The zoom and focus ring feel well dampen and smooth. The lens features 23 elements and 18 groups, as well 11 rounded aperture blades.
My goal when trying this out at the volleyball tournament was to get not only acquainted with the lens, but also with the autofocus modes and options of both my sony mirrorless cameras. Up until this point, I really hadn't had the chance to shoot any indoor sports with these two cameras. I did try several different autofocus modes to determine which ones worked the best. Like I mentioned earlier, I’ll still be doing more test. The one thing I noticed quickly is that if you’re not using the right autofocus mode, you’re going to find your lens hunting a lot. Initially when I set the lens to flexible spot, I didn’t find my results to come out that well. I then went and changed it to Lock on AF Center, the performance definitely improved.
The lens and body combo I still found would hunt slightly, but it didn’t happen too often. I hate making comparisons, but I still find that a DSLR is still faster in some ways. I would never find the Canon 70-200 II to hunt with a 5D or 7D body like I did with Sony. However, their are some tangible benefits with the Sony system.
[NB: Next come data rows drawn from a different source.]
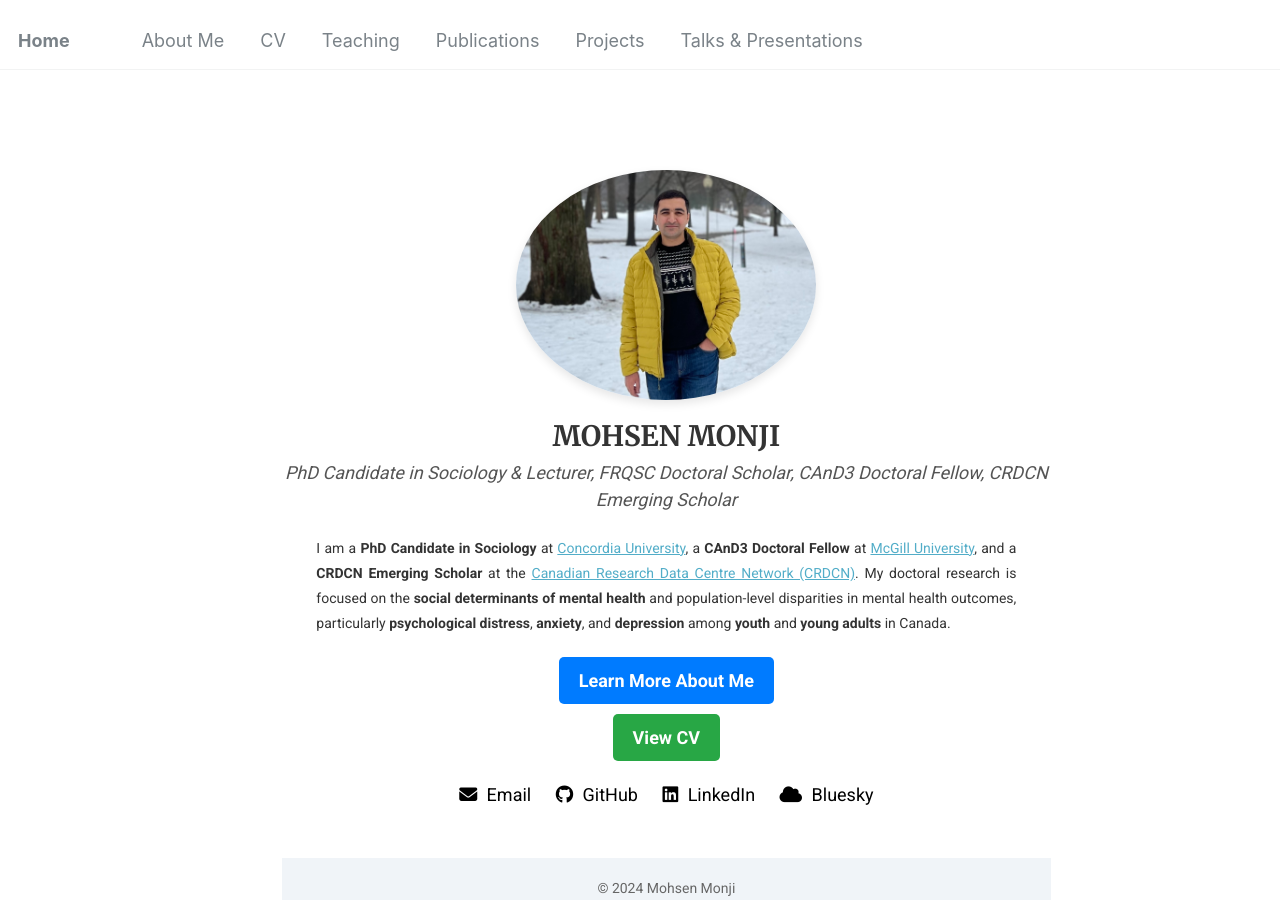
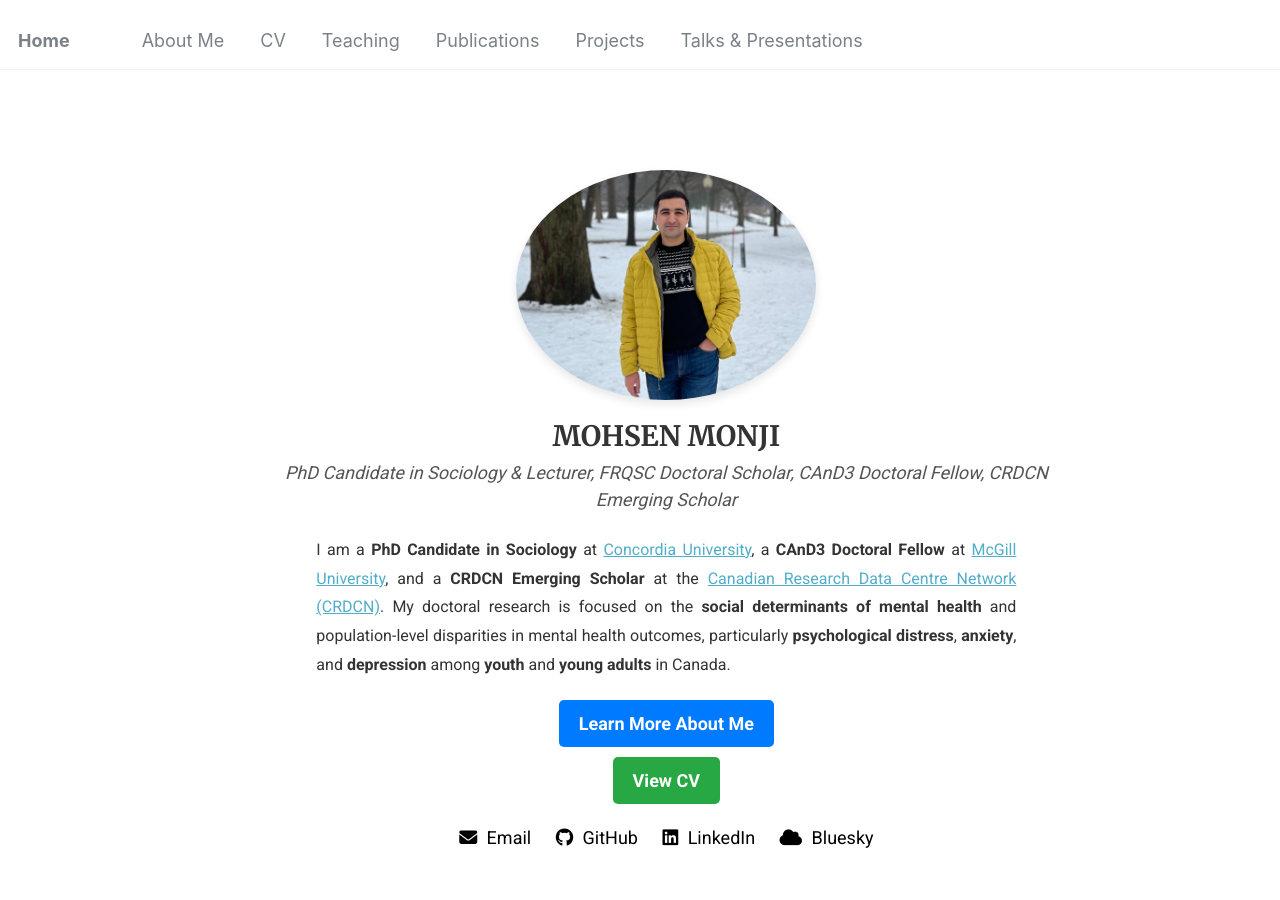
Before and after one commit to Mohsnmonji/mohsnmonji.github.io, a Jekyll site: the page built from _pages/front.md, in a window 1280 px wide and 900 px high. Built offline with Jekyll 4.4.1, drawn with Linux system fonts in a browser that asks for light colours.

Commit message:
Update front.md

```diff
--- a/_pages/front.md
+++ b/_pages/front.md
@@ -20,7 +20,7 @@ hide_avatar: true
   </p>
 
   <!-- Description -->
-  <p style="font-size: 14px; max-width: 700px; margin: 0 auto; color: #333; text-align: justify; line-height: 1.8;">
+  <p style="font-size: 16px; max-width: 700px; margin: 0 auto; color: #333; text-align: justify; line-height: 1.8;">
     I am a <strong>PhD Candidate in Sociology</strong> at <a href="https://www.concordia.ca/artsci/sociology-anthropology.html" target="_blank">Concordia University</a>,
     a <strong>CAnD3 Doctoral Fellow</strong> at <a href="https://www.mcgill.ca/cand3/our-people/fellows-2024-25" target="_blank">McGill University</a>,
     and a <strong>CRDCN Emerging Scholar</strong> at the <a href="https://crdcn.ca" target="_blank">Canadian Research Data Centre Network (CRDCN)</a>.
```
Focus Hold Button
I never really took advantage of the focus hold button until this tournament. I set the focus hold button to eye-autofocus. I have to say that this feature can become a game changer. Let me explain. In a sport like volleyball, if you want to get a photo of the players behind the net. You could manually set focus or hope your autofocus hits it with a dslr. What I did however, was I used both face tracking and also eye autofocus interchangeably. With good accuracy I found those features to lock on the target and not focus on the net. It’s something I’ll have to play around with more.
I like getting good closeup shots of the players, and I use eye autofocus to make sure that my focus was on the mark. I absolutely took advantage of this features. I wouldn’t say it's a game changer, but it definitely is a tool sports photographers have at their disposal.
When shooting, I used the a7Rii with the battery grip. I found the combo to feel really good. I just can’t imagine what the combo will feel like if you don’t use the battery grip. On the a6300, I’m going to outright recommend you buy a third party battery grip. You could probably get away without one for sure, but I think you’ll enjoy the shooting experience overall with one. For a sport like volleyball or even basketball you’ll find yourself needing to shoot vertically quite a bit!
The Sony 70-200 GMaster is the lens that many Sony E-Mount users have been waiting for. I still have quite to go for a complete review, but my initial impressions so far is that this is a solid, native lens for the system. My upcoming reviews will look at sharpness as well as using it with the 1.4x extender when it comes in. I still don’t think that the sony mirrorless system is ready for primetime when it comes to sports, but their heading in the right direction. I think this will be a solid lens for portrait and event shooters. If you’ve been on the wait for 2.8 70-200, it’s already here. Sadly, supplies are short and hopefully demand will be fulfilled soon. I’m still waiting on a more pro-line body from Sony that can definitely take advantage of a lens like this for sports. If you’re still on the fence about this lens for sports, I would suggest to just wait a little longer as more test come out from me and other photographers.
If you were waiting for this lens as a sports photographer to make the leap to sony system, I would definitely wait a little bit longer. Sony definitely has a new body announcement in the works, and that might address a lot of the growing pain Sony shooters have been having. I know there's a lot to love and a lot to hate about Sony, but you can at least appreciate their efforts in pushing more technology into their cameras.